Goal of the exercise: When a record contains an image, skip the image and retype the rest of that record exactly.

[Stored data entries]
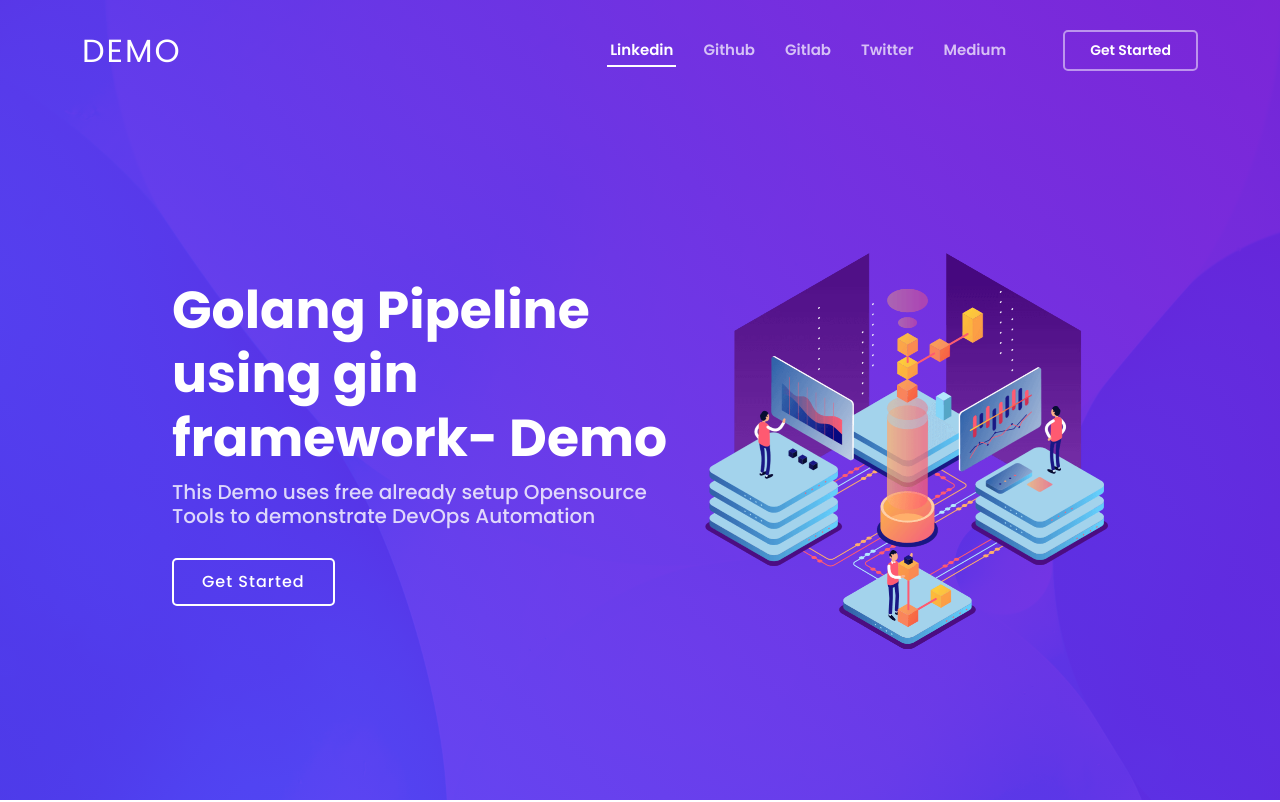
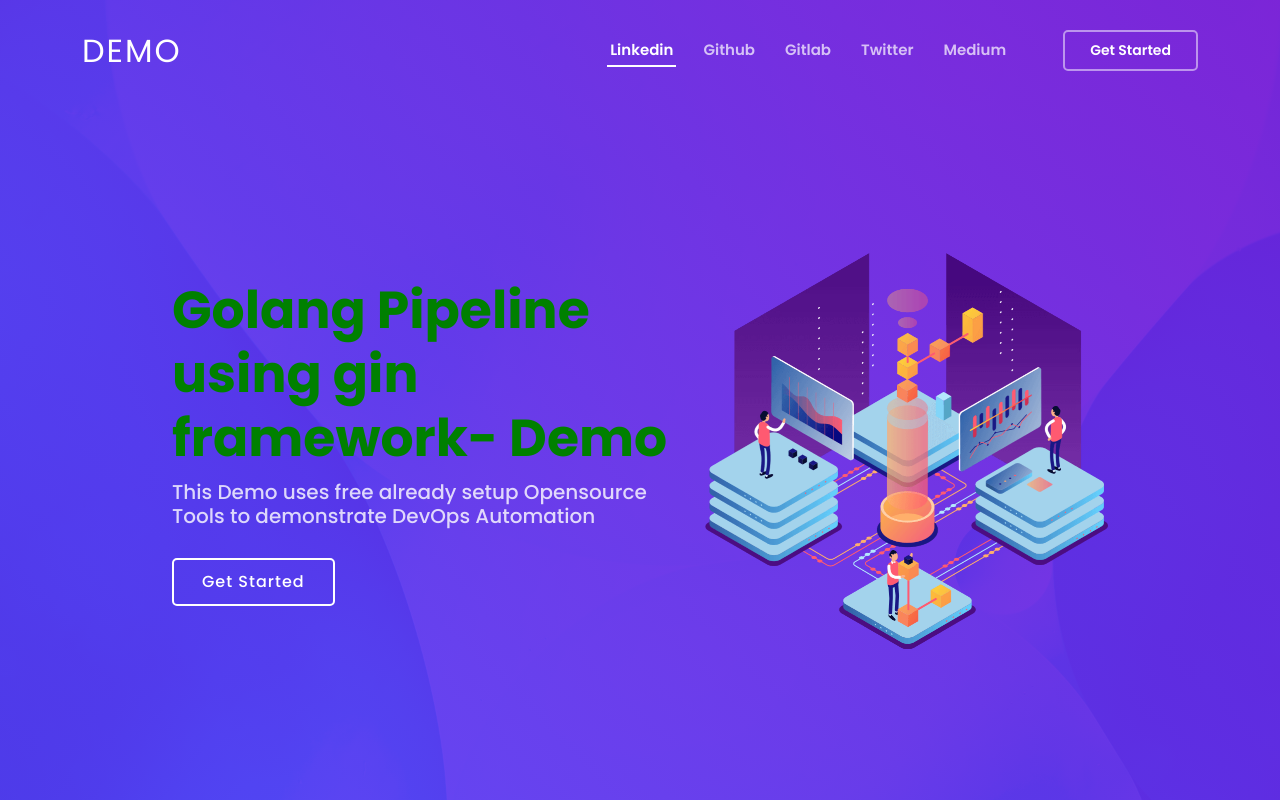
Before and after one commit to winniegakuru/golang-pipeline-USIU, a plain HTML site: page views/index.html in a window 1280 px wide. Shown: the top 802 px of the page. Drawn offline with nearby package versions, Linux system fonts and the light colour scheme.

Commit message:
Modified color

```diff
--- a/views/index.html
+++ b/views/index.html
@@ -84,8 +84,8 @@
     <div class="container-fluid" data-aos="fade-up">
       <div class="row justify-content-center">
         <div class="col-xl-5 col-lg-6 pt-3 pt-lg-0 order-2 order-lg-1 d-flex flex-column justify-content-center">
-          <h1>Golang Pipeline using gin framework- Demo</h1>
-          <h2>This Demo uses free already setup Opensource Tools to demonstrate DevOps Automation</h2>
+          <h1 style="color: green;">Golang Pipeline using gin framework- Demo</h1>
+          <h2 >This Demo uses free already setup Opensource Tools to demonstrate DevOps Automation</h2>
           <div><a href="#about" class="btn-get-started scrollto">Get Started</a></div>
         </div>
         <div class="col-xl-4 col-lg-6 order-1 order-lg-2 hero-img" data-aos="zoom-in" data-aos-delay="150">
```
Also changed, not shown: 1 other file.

Answer to this problem:
Before and after one commit to winniegakuru/golang-pipeline-USIU, a plain HTML site: page views/index.html in a window 1280 px wide. Shown: the top 802 px of the page. Drawn offline with nearby package versions, Linux system fonts and the light colour scheme.

Commit message:
Modified color

```diff
--- a/views/index.html
+++ b/views/index.html
@@ -84,8 +84,8 @@
     <div class="container-fluid" data-aos="fade-up">
       <div class="row justify-content-center">
         <div class="col-xl-5 col-lg-6 pt-3 pt-lg-0 order-2 order-lg-1 d-flex flex-column justify-content-center">
-          <h1>Golang Pipeline using gin framework- Demo</h1>
-          <h2>This Demo uses free already setup Opensource Tools to demonstrate DevOps Automation</h2>
+          <h1 style="color: green;">Golang Pipeline using gin framework- Demo</h1>
+          <h2 >This Demo uses free already setup Opensource Tools to demonstrate DevOps Automation</h2>
           <div><a href="#about" class="btn-get-started scrollto">Get Started</a></div>
         </div>
         <div class="col-xl-4 col-lg-6 order-1 order-lg-2 hero-img" data-aos="zoom-in" data-aos-delay="150">
```
Also changed, not shown: 1 other file.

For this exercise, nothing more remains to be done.